New Nevada law to give tenants facing eviction more time to pay rent
In Nevada, tenants threatened with eviction for falling behind on their rent are required by law to initiate their own court case if they want a hearing. If a landlord is the first to file once an eviction notice for unpaid rent expires, the courts will grant the eviction by default.
“I would argue there are glaring due-process issues, along with fair-housing issues, with that process,” said Deborah Thrope, supervising attorney for the National Housing Law Project in San Francisco. “It shouldn’t be an issue of who can get to the courthouse quicker.”

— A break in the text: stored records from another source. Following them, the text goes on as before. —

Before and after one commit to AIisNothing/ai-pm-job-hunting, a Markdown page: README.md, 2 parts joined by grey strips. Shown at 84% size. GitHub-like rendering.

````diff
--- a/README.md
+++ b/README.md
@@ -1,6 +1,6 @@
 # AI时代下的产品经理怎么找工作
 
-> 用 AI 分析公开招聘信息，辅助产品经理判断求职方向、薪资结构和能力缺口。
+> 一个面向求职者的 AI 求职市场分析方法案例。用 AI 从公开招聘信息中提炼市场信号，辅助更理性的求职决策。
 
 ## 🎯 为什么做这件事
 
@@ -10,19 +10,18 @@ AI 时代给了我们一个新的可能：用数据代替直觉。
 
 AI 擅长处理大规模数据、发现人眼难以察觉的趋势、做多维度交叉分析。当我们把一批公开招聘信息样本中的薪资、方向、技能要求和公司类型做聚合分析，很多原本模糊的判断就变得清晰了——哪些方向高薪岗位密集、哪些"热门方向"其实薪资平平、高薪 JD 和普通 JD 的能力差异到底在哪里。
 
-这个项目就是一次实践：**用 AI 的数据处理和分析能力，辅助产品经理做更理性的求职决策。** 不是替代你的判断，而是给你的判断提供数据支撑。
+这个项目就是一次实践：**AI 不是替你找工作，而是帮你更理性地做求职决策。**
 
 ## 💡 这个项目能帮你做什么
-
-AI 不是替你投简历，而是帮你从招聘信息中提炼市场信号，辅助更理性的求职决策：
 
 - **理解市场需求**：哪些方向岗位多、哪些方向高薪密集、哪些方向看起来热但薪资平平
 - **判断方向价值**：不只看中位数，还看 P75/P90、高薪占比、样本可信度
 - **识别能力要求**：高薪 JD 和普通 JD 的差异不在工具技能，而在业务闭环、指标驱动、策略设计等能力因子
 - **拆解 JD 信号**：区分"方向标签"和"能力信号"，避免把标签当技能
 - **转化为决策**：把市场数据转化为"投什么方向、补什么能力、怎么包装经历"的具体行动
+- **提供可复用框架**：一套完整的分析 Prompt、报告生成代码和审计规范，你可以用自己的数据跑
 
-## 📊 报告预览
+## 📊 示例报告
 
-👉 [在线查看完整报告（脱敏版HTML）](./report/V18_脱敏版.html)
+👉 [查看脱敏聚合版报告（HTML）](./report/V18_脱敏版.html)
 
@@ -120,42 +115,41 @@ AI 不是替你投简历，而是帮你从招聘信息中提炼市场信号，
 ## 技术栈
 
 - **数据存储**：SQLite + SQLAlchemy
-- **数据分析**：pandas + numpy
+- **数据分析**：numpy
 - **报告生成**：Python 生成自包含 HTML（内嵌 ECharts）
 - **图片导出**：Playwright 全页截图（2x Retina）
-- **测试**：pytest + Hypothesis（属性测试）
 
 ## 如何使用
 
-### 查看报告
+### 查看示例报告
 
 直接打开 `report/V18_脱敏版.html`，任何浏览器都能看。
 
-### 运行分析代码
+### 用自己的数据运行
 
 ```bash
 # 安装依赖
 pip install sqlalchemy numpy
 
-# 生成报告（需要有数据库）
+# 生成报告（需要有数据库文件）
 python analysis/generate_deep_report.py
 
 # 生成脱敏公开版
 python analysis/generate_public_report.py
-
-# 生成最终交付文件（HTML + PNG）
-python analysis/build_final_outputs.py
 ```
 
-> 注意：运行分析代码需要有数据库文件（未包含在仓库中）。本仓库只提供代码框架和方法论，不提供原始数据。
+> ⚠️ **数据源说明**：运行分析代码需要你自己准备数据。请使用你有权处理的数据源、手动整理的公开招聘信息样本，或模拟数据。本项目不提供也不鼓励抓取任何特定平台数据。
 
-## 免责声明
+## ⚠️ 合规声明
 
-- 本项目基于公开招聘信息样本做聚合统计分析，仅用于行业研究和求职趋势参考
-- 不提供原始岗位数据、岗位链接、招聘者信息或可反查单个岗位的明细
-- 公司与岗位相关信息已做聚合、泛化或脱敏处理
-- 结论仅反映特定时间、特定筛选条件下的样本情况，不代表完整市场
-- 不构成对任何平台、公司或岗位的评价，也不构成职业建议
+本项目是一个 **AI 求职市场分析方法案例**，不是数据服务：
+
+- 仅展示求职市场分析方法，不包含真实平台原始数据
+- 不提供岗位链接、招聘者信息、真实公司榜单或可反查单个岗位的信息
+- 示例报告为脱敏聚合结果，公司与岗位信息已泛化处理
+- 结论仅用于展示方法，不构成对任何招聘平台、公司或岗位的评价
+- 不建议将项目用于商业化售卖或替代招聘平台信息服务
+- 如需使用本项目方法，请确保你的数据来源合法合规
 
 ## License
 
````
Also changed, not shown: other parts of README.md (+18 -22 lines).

From 2014 through 2018, Las Vegas Valley constable offices received eviction orders to carry out at more than 99,000 homes, apartments and hotel rooms, according to a joint analysis of government records by the Review-Journal and Brown University researcher Eric Seymour. In other words, roughly three-in-10 renter households here faced a court-ordered eviction during the past five years.
Those tenants encountered one of the nation’s fastest eviction processes for nonpayment of rent, according to a Review-Journal survey of housing attorneys from every state. Even with reforms taking effect Monday, falling delinquent – the most common reason for eviction in the U.S., experts say – can put a Nevadan on the street in as little as 15 days once their rent is overdue.